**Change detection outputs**
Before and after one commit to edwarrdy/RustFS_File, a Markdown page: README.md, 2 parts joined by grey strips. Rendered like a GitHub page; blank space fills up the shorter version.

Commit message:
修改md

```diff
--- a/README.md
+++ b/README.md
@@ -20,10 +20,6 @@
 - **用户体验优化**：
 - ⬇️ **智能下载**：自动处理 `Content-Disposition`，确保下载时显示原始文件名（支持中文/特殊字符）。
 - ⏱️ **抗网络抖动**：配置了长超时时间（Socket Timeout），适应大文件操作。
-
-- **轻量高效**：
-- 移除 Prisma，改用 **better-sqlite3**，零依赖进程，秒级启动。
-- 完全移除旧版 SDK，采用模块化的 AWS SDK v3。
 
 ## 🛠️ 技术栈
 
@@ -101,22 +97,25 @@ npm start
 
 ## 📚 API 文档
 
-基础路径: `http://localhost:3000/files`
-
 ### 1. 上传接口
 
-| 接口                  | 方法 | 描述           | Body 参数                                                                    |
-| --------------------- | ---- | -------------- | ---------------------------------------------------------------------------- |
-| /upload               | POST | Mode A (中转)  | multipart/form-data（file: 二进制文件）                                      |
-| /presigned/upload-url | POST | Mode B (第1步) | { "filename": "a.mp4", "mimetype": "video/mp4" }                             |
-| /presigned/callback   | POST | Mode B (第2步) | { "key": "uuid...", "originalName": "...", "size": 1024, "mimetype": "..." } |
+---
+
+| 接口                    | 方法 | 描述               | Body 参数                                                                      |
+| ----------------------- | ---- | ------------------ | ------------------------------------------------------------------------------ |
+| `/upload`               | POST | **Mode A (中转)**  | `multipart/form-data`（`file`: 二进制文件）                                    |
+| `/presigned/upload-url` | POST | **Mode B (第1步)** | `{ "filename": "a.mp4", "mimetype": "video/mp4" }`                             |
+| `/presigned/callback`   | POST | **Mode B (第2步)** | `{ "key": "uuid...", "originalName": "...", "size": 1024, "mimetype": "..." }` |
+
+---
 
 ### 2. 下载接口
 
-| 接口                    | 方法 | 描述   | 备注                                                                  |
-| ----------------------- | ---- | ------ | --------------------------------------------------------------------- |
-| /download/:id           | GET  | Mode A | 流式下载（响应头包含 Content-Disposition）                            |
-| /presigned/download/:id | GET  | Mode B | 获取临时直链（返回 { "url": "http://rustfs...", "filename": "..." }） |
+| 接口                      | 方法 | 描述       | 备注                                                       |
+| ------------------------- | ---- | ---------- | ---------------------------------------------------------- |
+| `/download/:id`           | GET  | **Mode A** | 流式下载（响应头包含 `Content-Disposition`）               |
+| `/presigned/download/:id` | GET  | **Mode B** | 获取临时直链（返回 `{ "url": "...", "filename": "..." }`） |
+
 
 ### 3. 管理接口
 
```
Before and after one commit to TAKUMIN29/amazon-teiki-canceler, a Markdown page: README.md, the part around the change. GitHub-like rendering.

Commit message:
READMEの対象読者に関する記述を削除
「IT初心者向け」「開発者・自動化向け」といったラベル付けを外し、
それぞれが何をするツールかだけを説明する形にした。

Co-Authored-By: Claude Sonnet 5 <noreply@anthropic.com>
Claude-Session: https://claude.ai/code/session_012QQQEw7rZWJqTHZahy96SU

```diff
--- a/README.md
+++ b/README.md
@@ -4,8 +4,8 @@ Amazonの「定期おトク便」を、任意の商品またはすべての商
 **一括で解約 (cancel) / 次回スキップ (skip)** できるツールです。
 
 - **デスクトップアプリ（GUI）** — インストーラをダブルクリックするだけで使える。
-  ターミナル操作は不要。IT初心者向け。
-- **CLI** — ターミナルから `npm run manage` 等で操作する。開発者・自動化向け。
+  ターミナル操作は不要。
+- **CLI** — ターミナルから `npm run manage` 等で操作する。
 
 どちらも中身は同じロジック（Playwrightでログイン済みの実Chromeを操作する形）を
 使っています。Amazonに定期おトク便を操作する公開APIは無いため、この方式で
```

**Exercise brief**
The entries above are to be copied word for word.

**Written solution**
Before and after one commit to edwarrdy/RustFS_File, a Markdown page: README.md, 2 parts joined by grey strips. Rendered like a GitHub page; blank space fills up the shorter version.

Commit message:
修改md

```diff
--- a/README.md
+++ b/README.md
@@ -20,10 +20,6 @@
 - **用户体验优化**：
 - ⬇️ **智能下载**：自动处理 `Content-Disposition`，确保下载时显示原始文件名（支持中文/特殊字符）。
 - ⏱️ **抗网络抖动**：配置了长超时时间（Socket Timeout），适应大文件操作。
-
-- **轻量高效**：
-- 移除 Prisma，改用 **better-sqlite3**，零依赖进程，秒级启动。
-- 完全移除旧版 SDK，采用模块化的 AWS SDK v3。
 
 ## 🛠️ 技术栈
 
@@ -101,22 +97,25 @@ npm start
 
 ## 📚 API 文档
 
-基础路径: `http://localhost:3000/files`
-
 ### 1. 上传接口
 
-| 接口                  | 方法 | 描述           | Body 参数                                                                    |
-| --------------------- | ---- | -------------- | ---------------------------------------------------------------------------- |
-| /upload               | POST | Mode A (中转)  | multipart/form-data（file: 二进制文件）                                      |
-| /presigned/upload-url | POST | Mode B (第1步) | { "filename": "a.mp4", "mimetype": "video/mp4" }                             |
-| /presigned/callback   | POST | Mode B (第2步) | { "key": "uuid...", "originalName": "...", "size": 1024, "mimetype": "..." } |
+---
+
+| 接口                    | 方法 | 描述               | Body 参数                                                                      |
+| ----------------------- | ---- | ------------------ | ------------------------------------------------------------------------------ |
+| `/upload`               | POST | **Mode A (中转)**  | `multipart/form-data`（`file`: 二进制文件）                                    |
+| `/presigned/upload-url` | POST | **Mode B (第1步)** | `{ "filename": "a.mp4", "mimetype": "video/mp4" }`                             |
+| `/presigned/callback`   | POST | **Mode B (第2步)** | `{ "key": "uuid...", "originalName": "...", "size": 1024, "mimetype": "..." }` |
+
+---
 
 ### 2. 下载接口
 
-| 接口                    | 方法 | 描述   | 备注                                                                  |
-| ----------------------- | ---- | ------ | --------------------------------------------------------------------- |
-| /download/:id           | GET  | Mode A | 流式下载（响应头包含 Content-Disposition）                            |
-| /presigned/download/:id | GET  | Mode B | 获取临时直链（返回 { "url": "http://rustfs...", "filename": "..." }） |
+| 接口                      | 方法 | 描述       | 备注                                                       |
+| ------------------------- | ---- | ---------- | ---------------------------------------------------------- |
+| `/download/:id`           | GET  | **Mode A** | 流式下载（响应头包含 `Content-Disposition`）               |
+| `/presigned/download/:id` | GET  | **Mode B** | 获取临时直链（返回 `{ "url": "...", "filename": "..." }`） |
+
 
 ### 3. 管理接口
 
```
Before and after one commit to TAKUMIN29/amazon-teiki-canceler, a Markdown page: README.md, the part around the change. GitHub-like rendering.

Commit message:
READMEの対象読者に関する記述を削除
「IT初心者向け」「開発者・自動化向け」といったラベル付けを外し、
それぞれが何をするツールかだけを説明する形にした。

Co-Authored-By: Claude Sonnet 5 <noreply@anthropic.com>
Claude-Session: https://claude.ai/code/session_012QQQEw7rZWJqTHZahy96SU

```diff
--- a/README.md
+++ b/README.md
@@ -4,8 +4,8 @@ Amazonの「定期おトク便」を、任意の商品またはすべての商
 **一括で解約 (cancel) / 次回スキップ (skip)** できるツールです。
 
 - **デスクトップアプリ（GUI）** — インストーラをダブルクリックするだけで使える。
-  ターミナル操作は不要。IT初心者向け。
-- **CLI** — ターミナルから `npm run manage` 等で操作する。開発者・自動化向け。
+  ターミナル操作は不要。
+- **CLI** — ターミナルから `npm run manage` 等で操作する。
 
 どちらも中身は同じロジック（Playwrightでログイン済みの実Chromeを操作する形）を
 使っています。Amazonに定期おトク便を操作する公開APIは無いため、この方式で
```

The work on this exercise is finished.